+++ SUPPLIED MATERIAL

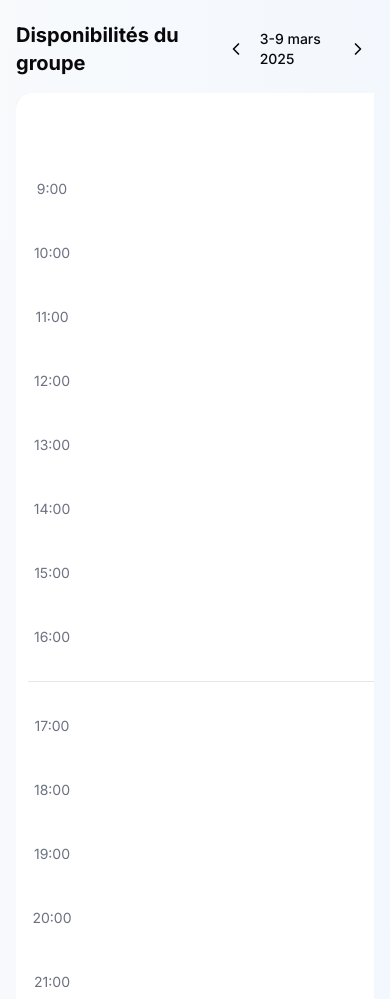
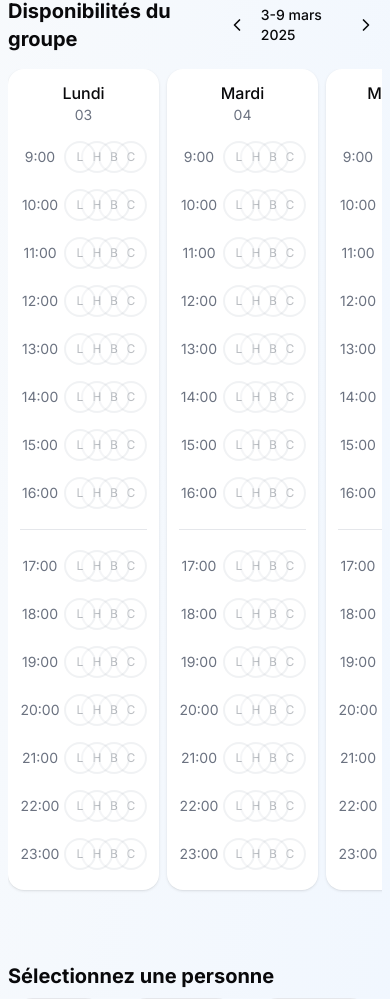
Before and after one commit to caillef/easy-time-calculator, a React (Vite) app: page / in a window 390 px wide. Shown: the part 541-1540 px from the top of the page. Built offline with nearby package versions, Linux system fonts and the light colour scheme; no server answers; the database is empty.

Commit message:
Adapt calendar for mobile view
Adjust the calendar component to be as wide as possible on mobile devices, enabling horizontal scrolling for time slots. Removed custom padding to maximize screen usage.

```diff
--- a/src/components/CalendarDayColumn.tsx
+++ b/src/components/CalendarDayColumn.tsx
@@ -23,7 +23,7 @@ const CalendarDayColumn: React.FC<CalendarDayColumnProps> = ({
   const persons: Person[] = ['Léo', 'Hervé', 'Benoit', 'Corentin'];
 
   return (
-    <div className="bg-white rounded-lg shadow p-3 w-full min-w-[170px]">
+    <div className="bg-white rounded-lg shadow p-3 min-w-[150px] flex-shrink-0">
       <div className="text-center mb-2">
         <div className="font-medium">{dayName}</div>
         <div className="text-sm text-gray-500">{formattedDate}</div>
--- a/src/components/CalendarTimeSlot.tsx
+++ b/src/components/CalendarTimeSlot.tsx
@@ -38,7 +38,7 @@ const CalendarTimeSlot: React.FC<CalendarTimeSlotProps> = ({
       const totalAvatars = persons.length;
 
       // Determine available width
-      const availableWidth = containerWidth - 20; // subtract padding
+      const availableWidth = containerWidth - 10; // reduce padding to maximize space
 
       // Calculate width needed with different overlap values
       const fullWidth = totalAvatars * avatarSize;
@@ -47,15 +47,15 @@ const CalendarTimeSlot: React.FC<CalendarTimeSlotProps> = ({
       if (availableWidth >= fullWidth) {
         // No overlap needed if there's enough space
         setOverlapAmount(0);
-      } else if (availableWidth >= fullWidth - (totalAvatars - 1) * 10) {
+      } else if (availableWidth >= fullWidth - (totalAvatars - 1) * 15) {
         // Small overlap
-        setOverlapAmount(10);
-      } else if (availableWidth >= fullWidth - (totalAvatars - 1) * 15) {
+        setOverlapAmount(15);
+      } else if (availableWidth >= fullWidth - (totalAvatars - 1) * 20) {
         // Medium overlap
-        setOverlapAmount(15);
+        setOverlapAmount(20);
       } else {
-        // Large overlap
-        setOverlapAmount(20);
+        // Large overlap for very small screens
+        setOverlapAmount(24);
       }
     };
 
@@ -68,10 +68,10 @@ const CalendarTimeSlot: React.FC<CalendarTimeSlotProps> = ({
   }, [persons.length]);
 
   return (
-    <div className={`flex items-center text-sm py-4 ${allAvailable ? 'bg-green-100 rounded-md' : ''}`}>
-      <div className="w-12 min-w-[48px] text-gray-500 text-center">{timeSlot}</div>
+    <div className={`flex items-center text-sm py-2 ${allAvailable ? 'bg-green-100 rounded-md' : ''}`}>
+      <div className="w-10 min-w-[40px] text-gray-500 text-center">{timeSlot}</div>
 
-      <div ref={containerRef} className="flex-1 flex justify-center items-center px-2">
+      <div ref={containerRef} className="flex-1 flex justify-center items-center pl-1">
         <div className="flex">
           {persons.map((person, index) => {
             const discordUser = findDiscordUser(person, discordUsers);
--- a/src/components/MergedCalendar.tsx
+++ b/src/components/MergedCalendar.tsx
@@ -52,8 +52,9 @@ const MergedCalendar = () => {
           </div>
         </div>
 
+        {/* Horizontally scrollable container */}
         <div className="overflow-x-auto pb-4">
-          <div className="grid grid-cols-1 md:grid-cols-7 gap-2 min-w-[1260px]">
+          <div className="flex gap-2 min-w-max">
             {weekDates.map(({ day, date }) => (
               <CalendarDayColumn
                 key={day}
--- a/src/pages/Index.tsx
+++ b/src/pages/Index.tsx
@@ -14,7 +14,7 @@ const Index = () => {
       <div className="min-h-screen bg-gradient-to-br from-slate-50 to-blue-50 p-0">
         <div className="w-full">
           <TransitionWrapper>
-            <div className="flex flex-col space-y-6 px-4 md:px-8">
+            <div className="flex flex-col space-y-6 px-2 md:px-8">
               <div className="flex justify-between items-center">
                 <Header />
                 <RefreshDiscordButton />
```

++++++

■ **WHAT YOU SHOULD DO**:
Line count for the word "green": please state how many lines of the records above contain it, and nothing else.

■ **WRITTEN ANSWER**:
2